WHAT IS BEING ASKED>
When the line with "diff --git a/game/src/missions.js" appears below, start repeating lines exactly, and keep going through the line with "urgent: lit < 4"; add nothing outside that span.

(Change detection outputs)
%%
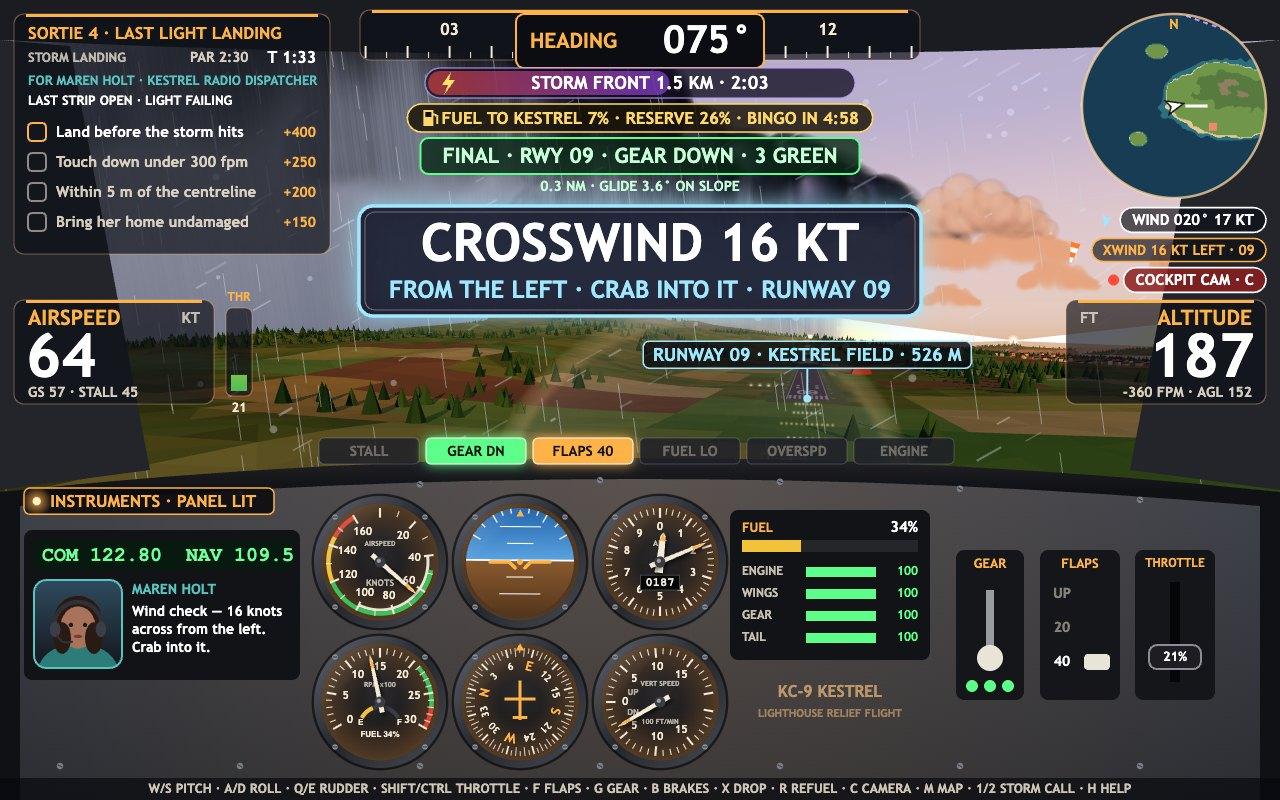
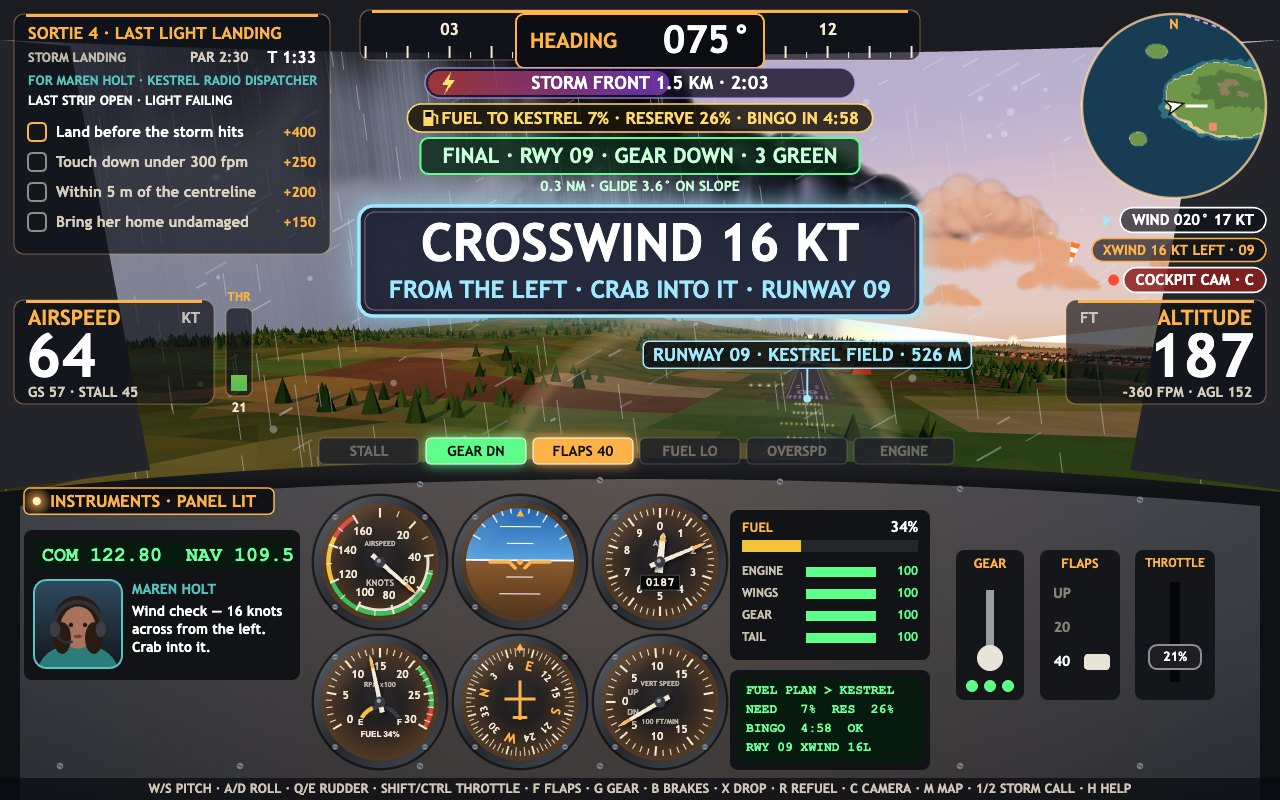
Cockpit flight computer shows the fuel plan and runway crosswind; beacon worry waits for the storm

Changed region(s): [[0.5625, 0.8125, 0.75, 0.9688]]

diff --git a/game/src/cockpit-panel.js b/game/src/cockpit-panel.js
@@ -6,6 +6,8 @@ import { drawSixPack } from './gauges.js';
 import { FONT, text, titleTab } from './hud-paint.js';
 import { SPEAKERS, drawPortrait } from './radio-portraits.js';
 import { createRandom } from './random.js';
+import { AIRSTRIPS, landingEnd, runwayThreshold } from './places.js';
+import { runwayWind } from './wind-and-gusts.js';
 
 function screw(g, x, y) {
   g.fillStyle = '#7d8089';
@@ -220,6 +222,35 @@ function rainOnGlass(g, W, top, amount, time, windSide) {
   }
 }
 
+/**
+ * The flight computer: a green LCD with the fuel planner's figures for the strip being flown
+ * to and the crosswind on its runway, as the pilot reads them from the panel.
+ */
+function flightComputer(g, x, y, w, session) {
+  const plan = session.fuelPlan;
+  g.fillStyle = '#121317';
+  g.beginPath();
+  g.roundRect(x, y, w, 100, 8);
+  g.fill();
+  g.fillStyle = '#071a0e';
+  g.fillRect(x + 8, y + 8, w - 16, 84);
+  g.font = `700 13px "Courier New", monospace`;
+  g.fillStyle = '#6dff9a';
+  g.textAlign = 'left';
+  g.textBaseline = 'middle';
+  const strip = AIRSTRIPS.find((s) => s.id === session.destination) ?? AIRSTRIPS[0];
+  const t = runwayThreshold(strip, landingEnd(strip, (session.aircraft.heading * 180) / Math.PI));
+  const wind = runwayWind(session.lastWind, t.heading);
+  const bingo = plan && plan.bingoSeconds >= 1 ? `${Math.floor(plan.bingoSeconds / 60)}:${String(Math.floor(plan.bingoSeconds % 60)).padStart(2, '0')}` : 'NOW';
+  const lines = plan ? [
+    `FUEL PLAN > ${plan.name}`,
+    `NEED ${String(Math.max(1, Math.round(plan.fuel))).padStart(3)}%  RES ${String(Math.max(0, Math.round(plan.reserve))).padStart(3)}%`,
+    `BINGO ${bingo.padStart(5)}  ${plan.status.toUpperCase()}`,
+    `RWY ${t.name} XWIND ${String(Math.round(wind.crossKt)).padStart(2)}${wind.side[0]}`,
+  ] : ['FUEL PLAN', '---'];
+  lines.forEach((line, i) => g.fillText(line, x + 16, y + 21 + i * 19));
+}
+
 /** Draw the cockpit interior and its live instruments. */
 export function drawCockpitPanel(g, W, H, session, read, rain = 0) {
   const top = H - 330;
@@ -239,6 +270,5 @@ export function drawCockpitPanel(g, W, H, session, read, rain = 0) {
   gearLever(g, W / 2 + 350, top + 150, session.aircraft);
   flapIndicator(g, W / 2 + 440, top + 150, session.aircraft);
   throttleQuadrant(g, W / 2 + 535, top + 150, session.aircraft);
-  text(g, 'KC-9 KESTREL', W / 2 + 190, top + 222, 16, 'rgba(255,196,130,0.65)', 'center', 800);
-  text(g, 'LIGHTHOUSE RELIEF FLIGHT', W / 2 + 190, top + 244, 11, 'rgba(255,196,130,0.5)', 'center', 700);
+  flightComputer(g, W / 2 + 90, top + 200, 200, session);
 }

diff --git a/game/src/missions.js b/game/src/missions.js
@@ -147,7 +147,7 @@ export function clientState(session) {
   const m = session.mission;
   if (m.id === 'rings') {
     const lit = session.rings.filter((r) => r.passed).length;
-    return { text: lit === session.rings.length ? 'ALL BEACONS LIT · THE FLEET IS SAFE' : `${lit}/${session.rings.length} BEACONS LIT · BOATS STEERING HOME`, urgent: lit < 4 };
+    return { text: lit === session.rings.length ? 'ALL BEACONS LIT · THE FLEET IS SAFE' : `${lit}/${session.rings.length} BEACONS LIT · BOATS STEERING HOME`, urgent: lit < 6 && session.storm.km < 6 };
   }
   if (m.id === 'mail') {
     const left = m.par - session.time;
%%
WRITTEN RESPONSE>
diff --git a/game/src/missions.js b/game/src/missions.js
@@ -147,7 +147,7 @@ export function clientState(session) {
   const m = session.mission;
   if (m.id === 'rings') {
     const lit = session.rings.filter((r) => r.passed).length;
-    return { text: lit === session.rings.length ? 'ALL BEACONS LIT · THE FLEET IS SAFE' : `${lit}/${session.rings.length} BEACONS LIT · BOATS STEERING HOME`, urgent: lit < 4 };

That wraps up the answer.